I Miss You, and here he was playing a despicable villain whom I didn't know whether to outright hate or hope that he might reform and apologize and pay for his crimes. He seems to control with his fortune many of the prosecutors in the district attorney's office, and even seeks to control Hyun-woong and influence him to possibly commit a crime against his boss. Will he start to suppress the evil inside himself, or fulfill it to its full potential? You have to wait till you reach the 16th final episode to find out!

Every great K-drama needs a great villain
and actor Jun Kwang-ryul will keep you
guessing about the ultimate fate of this one!

If you watch Korean dramas mainly to see romance you will see some of it here, but since the two main characters have much to accomplish in the justice system -- and out of it -- that doesn't leave them too much time for flirting, kiss scenes, and date scenes, although you do see them drawing closer and depending on one another more and more as the story unfolds and they start solving crimes together. There is a small competition for Dae-chul's affections in the form of a lovely and smart female lead prosecutor Seo Rina (played by actress Hwang Sun-hee, who played the evil twin sister in Master's Sun) but she soon seems to figure out whom Dae-chul is really in love with, and it's definitely not her. She backs off with humor and grace. Wish more second female leads did so in the dramas!

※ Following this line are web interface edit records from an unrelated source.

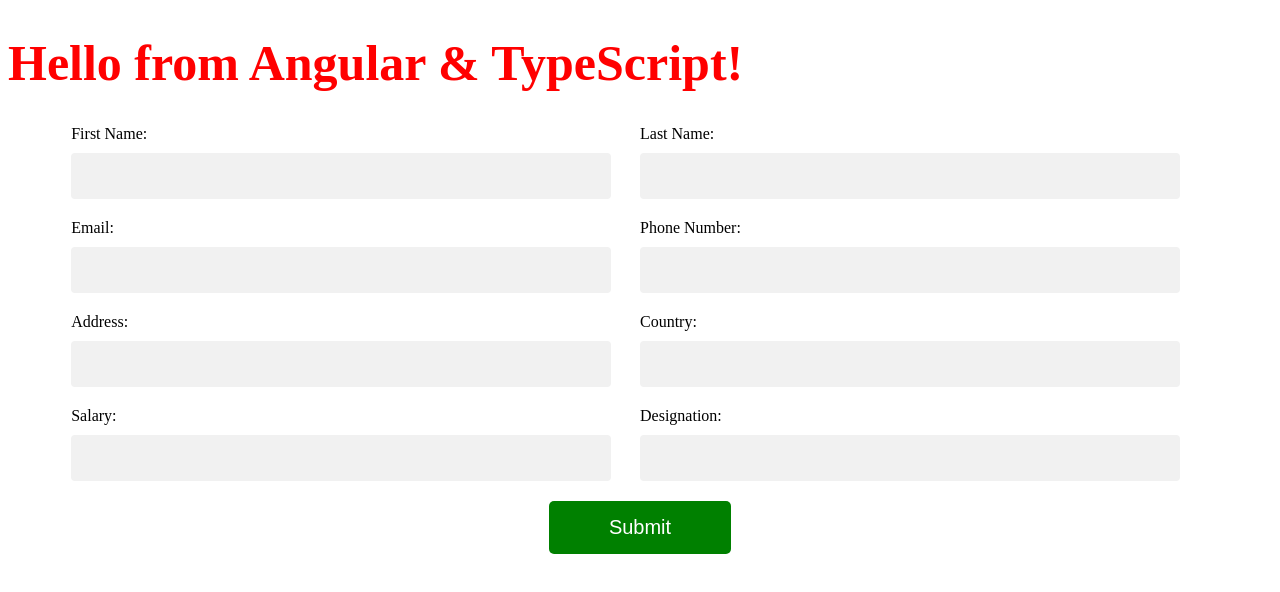
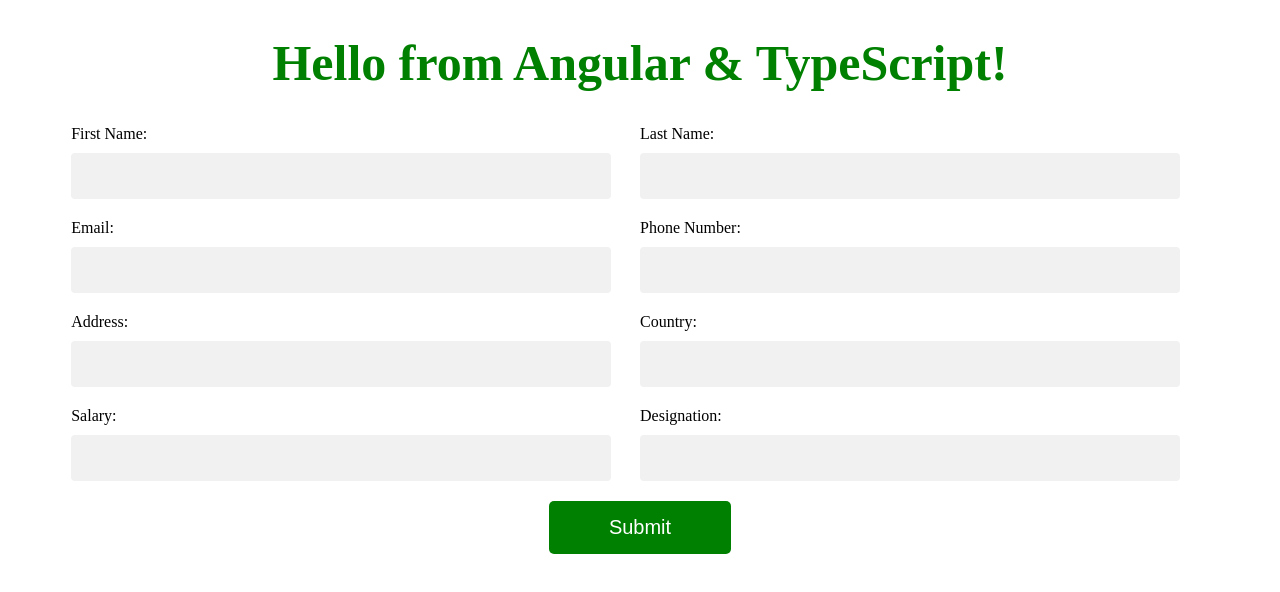
Before and after one commit to Asad9340/AngularFormValidation, an Angular app: page / in a window 1280 px wide. Shown: the top 592 px of the page. Built offline with nearby package versions, Linux system fonts and the light colour scheme.

Commit message:
changes on title

```diff
--- a/src/app/app.component.html
+++ b/src/app/app.component.html
@@ -1,4 +1,4 @@
-<h1 class="title">{{message}}</h1>
+<h1 style="text-align: center; color: green;" class="title">{{message}}</h1>
 <!-- <app-user-details
  newValue="demo"
  ></app-user-details> -->
```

Bottom line, if you love crime solving dramas with flair then definitely put Masked Prosecutor on your queue. It boasts an intriguing plot, interesting relationships between all the characters, some humor to cut the tension, and a satisfying ending. There are some bigger questions to ponder instead of just who ends up with whom, like how is justice best served, and how important is it to trust your co-workers implicitly to get a job done effectively. Is even a little violence justified if it helps resolve crimes and stop criminals?

Kim Sun Ah and Joo Sang Wook are superlative in their roles. If I would have changed anything in this drama I would have given Kim Sun Ah a softer appearance in makeup, hair, and clothes. They start to do that a little bit toward the end of the drama but I don't see what's wrong in having a leading lady look feminine while working in a job usually taken by men. Her austere looks always wearing trousers and black pant suits could have given way to something softer and more curvy. I know she has a fantastic figure, which she showed off with lots of striking beauty in
Scent Of A Woman, and I missed seeing it emphasized in this role where she played a cop.

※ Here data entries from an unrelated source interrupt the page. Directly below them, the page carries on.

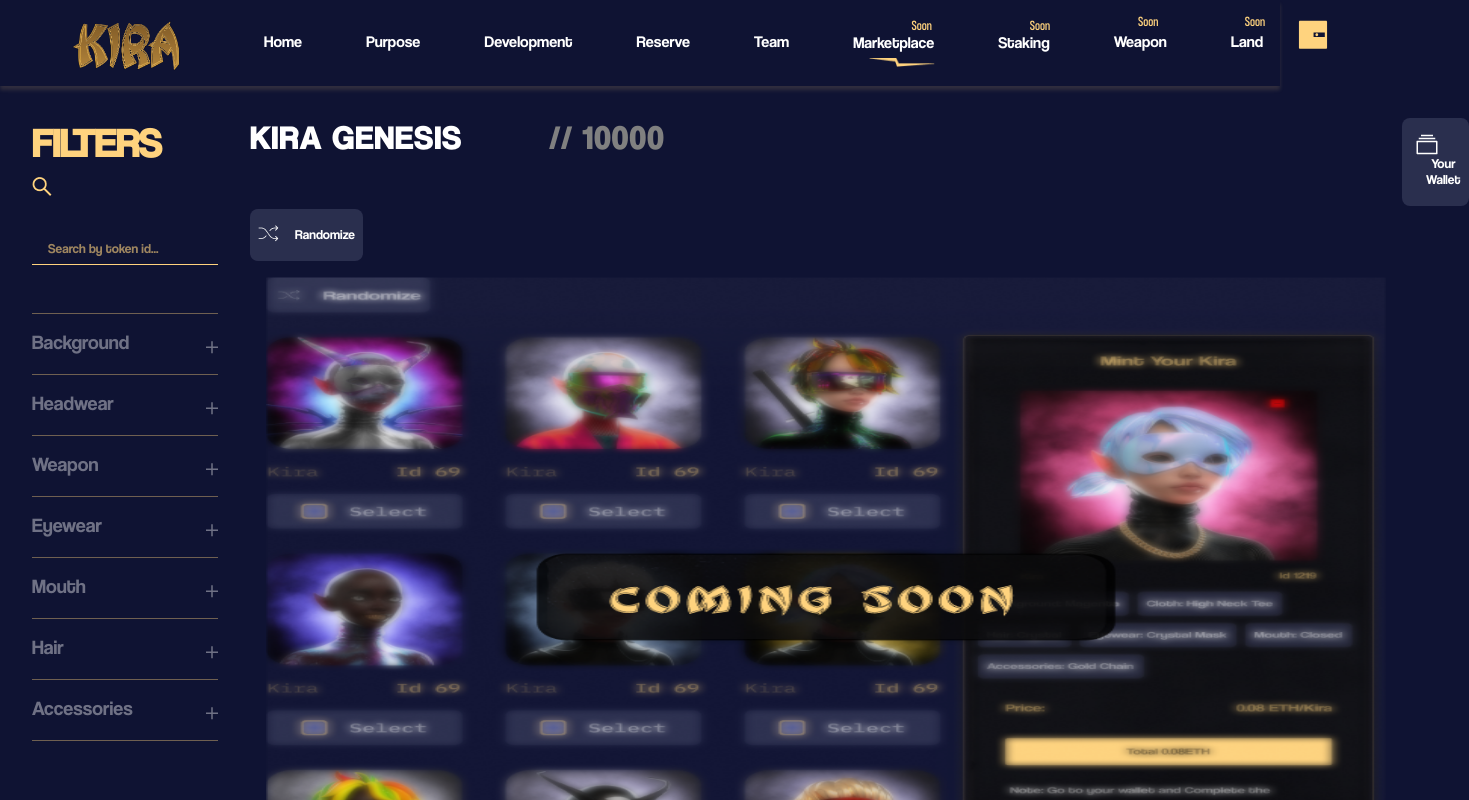
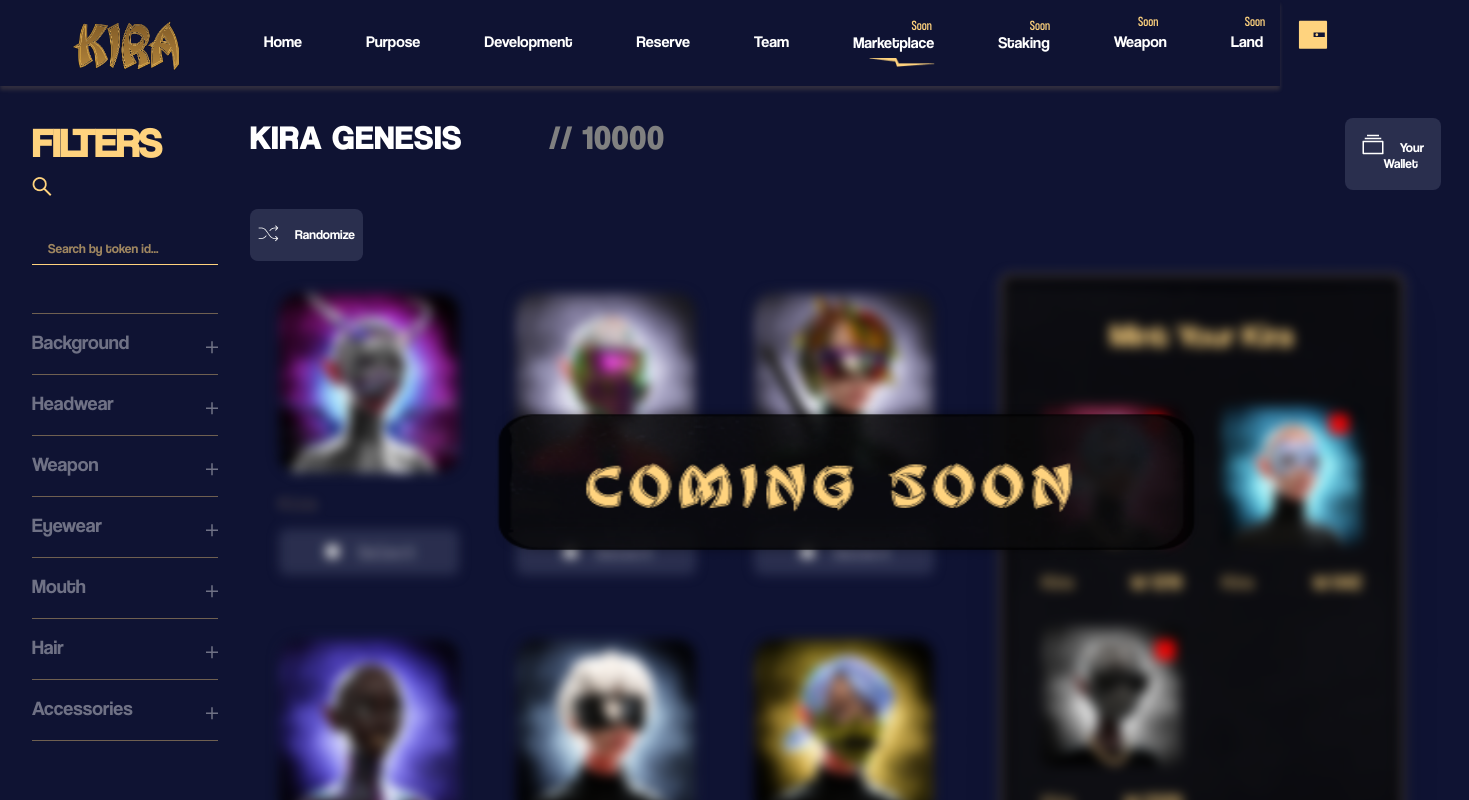
Before and after one commit to shubhraagarwal/kiraV2, a React (Create React App) app: page /marketplace in a window 1280 px wide. Shown: the top 800 px of the page, 1469 px wide, since content can reach past the window. Built offline with nearby package versions, Linux system fonts and the light colour scheme; a web font is replaced by a local one.

Commit message:
fixed market place

```diff
--- a/src/components/components.css
+++ b/src/components/components.css
@@ -163,7 +163,10 @@ a {
 
   margin-top: -3rem;
 }
-
+.Char_Wrap{
+  display: flex;
+  filter: blur(6px);
+}
 .walletBtn {
   background: rgba(61, 65, 97, 0.6);
   border: none;
@@ -173,7 +176,7 @@ a {
   font-family: Cool;
   cursor: pointer;
   margin-top: 5rem;
-  /* margin-left: -6rem; */
+  margin-left: -6rem;
   padding-bottom: 1.2rem;
   padding-right: 0.5rem;
 }
@@ -246,8 +249,12 @@ a {
 .charCont {
   font-family: "IBM Plex Mono", monospace;
 }
+.charCont img{
+  height: 180px;
+  width: 180px;
+}
 .selection {
-  padding: 0.8rem 4rem;
+  padding: 0.8rem 2.7rem;
   width: fit-content;
   /* margin: auto; */
   background: #3d416199;
@@ -271,11 +278,15 @@ a {
   color: #ffd37e;
 }
 .gallery_comming {
-  padding: 1rem 1rem;
+  /* padding: 1rem 1rem; */
+  text-align: center;
 }
 .gallery_comming img {
-  height: 40rem;
-  width: 70rem;
+  height: 10rem;
+  width: 60%;
+  position: relative;
+  top: -56rem;
+  /* left: 12rem; */
 }
 /* DEFEAT PAGE */
 .defeat_header {
--- a/src/pages/Gallery.jsx
+++ b/src/pages/Gallery.jsx
@@ -3,19 +3,20 @@ import Search from "../assets/search.png";
 import Add from "../assets/add.png";
 import YourWallet from "../assets/yourwallet.png";
 import Random from "../assets/random.png";
-// import CharOne from '../assets/CharOne.png'
-// import CharTwo from '../assets/CharTwo.png'
-// import CharThree from '../assets/CharThree.png'
+import CharOne from '../assets/CharOne.png'
+import CharTwo from '../assets/CharTwo.png'
+import CharThree from '../assets/CharThree.png'
 // import CharFour from '../assets/CharFour.png'
-// import CharFive from '../assets/CharFive.png'
-// import CharSix from '../assets/CharSix.png'
-// import CharSeven from '../assets/CharSeven.png'
+import CharFive from '../assets/CharFive.png'
+import CharSix from '../assets/CharSix.png'
+import CharSeven from '../assets/CharSeven.png'
 // import CharEight from '../assets/CharEight.png'
-// import CharNine from '../assets/CharNine.png'
-// import CharTen from '../assets/CharTen.png'
-// import CharEleven from '../assets/CharEleven.png'
-// import CommingSoon from '../assets/Coming soon.png'
-import MarketPlace from "../assets/Marketplace-coming soon.png";
+import CharNine from '../assets/CharNine.png'
+import CharTen from '../assets/CharTen.png'
+import CharEleven from '../assets/CharEleven.png'
+import CommingSoon from '../assets/Coming soon.png'
+// import MarketPlace from "../assets/Marketplace-coming soon.png";
+import Mint from '../assets/Mint Section.png'
 import Staking from "../assets/staking.png";
 const Gallery = () => {
   return (
@@ -108,7 +109,8 @@ const Gallery = () => {
                 <img src={Random} alt="" />
                 Randomize
               </button>
-              {/* <div className="Characters">
+              <div className="Char_Wrap">
+               <div className="Characters">
      <div className="CharRowOne">
      <div className="charCont">
      <img src={CharOne} alt="" />
@@ -134,14 +136,14 @@ const Gallery = () => {
      <span>Select</span>
      </div>
      </div>
-     <div className="charCont">
+   {/*  <div className="charCont">
      <img src={CharFour} alt="" />
      <p>Kira</p>
      <div className="selection">
      <input type="checkbox"/>
      <span>Select</span>
      </div>
-     </div>
+  </div>*/}
 
      </div>
      <div className="CharRowOne">
@@ -169,14 +171,14 @@ const Gallery = () => {
      <span>Select</span>
      </div>
      </div>
-     <div className="charCont">
+    {/* <div className="charCont">
      <img src={CharEight} alt="" />
      <p>Kira</p>
      <div className="selection">
      <input type="checkbox"/>
      <span>Select</span>
      </div>
-     </div>
+</div>*/}
 
      </div>
      <div className="CharRowOne">
@@ -205,16 +207,19 @@ const Gallery = () => {
      </div>
      </div>
      </div>
-      */}
-              {/* </div> */}
+     </div>
+     <div className="Mint">
+     <img src={Mint} alt="" />
+     </div>
+               </div>
 
               <div className="gallery_comming">
                 <img
                   className="marketplace__comingsoon"
-                  src={MarketPlace}
+                  src={CommingSoon}
                   alt=""
                 />
-              </div>
+    </div>
             </div>
 
             <div>
```
Also changed, not shown: src/assets/Mint Section.png (added).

First Script Reading

Koreans love their rooftop scenes!

Last moments with Dad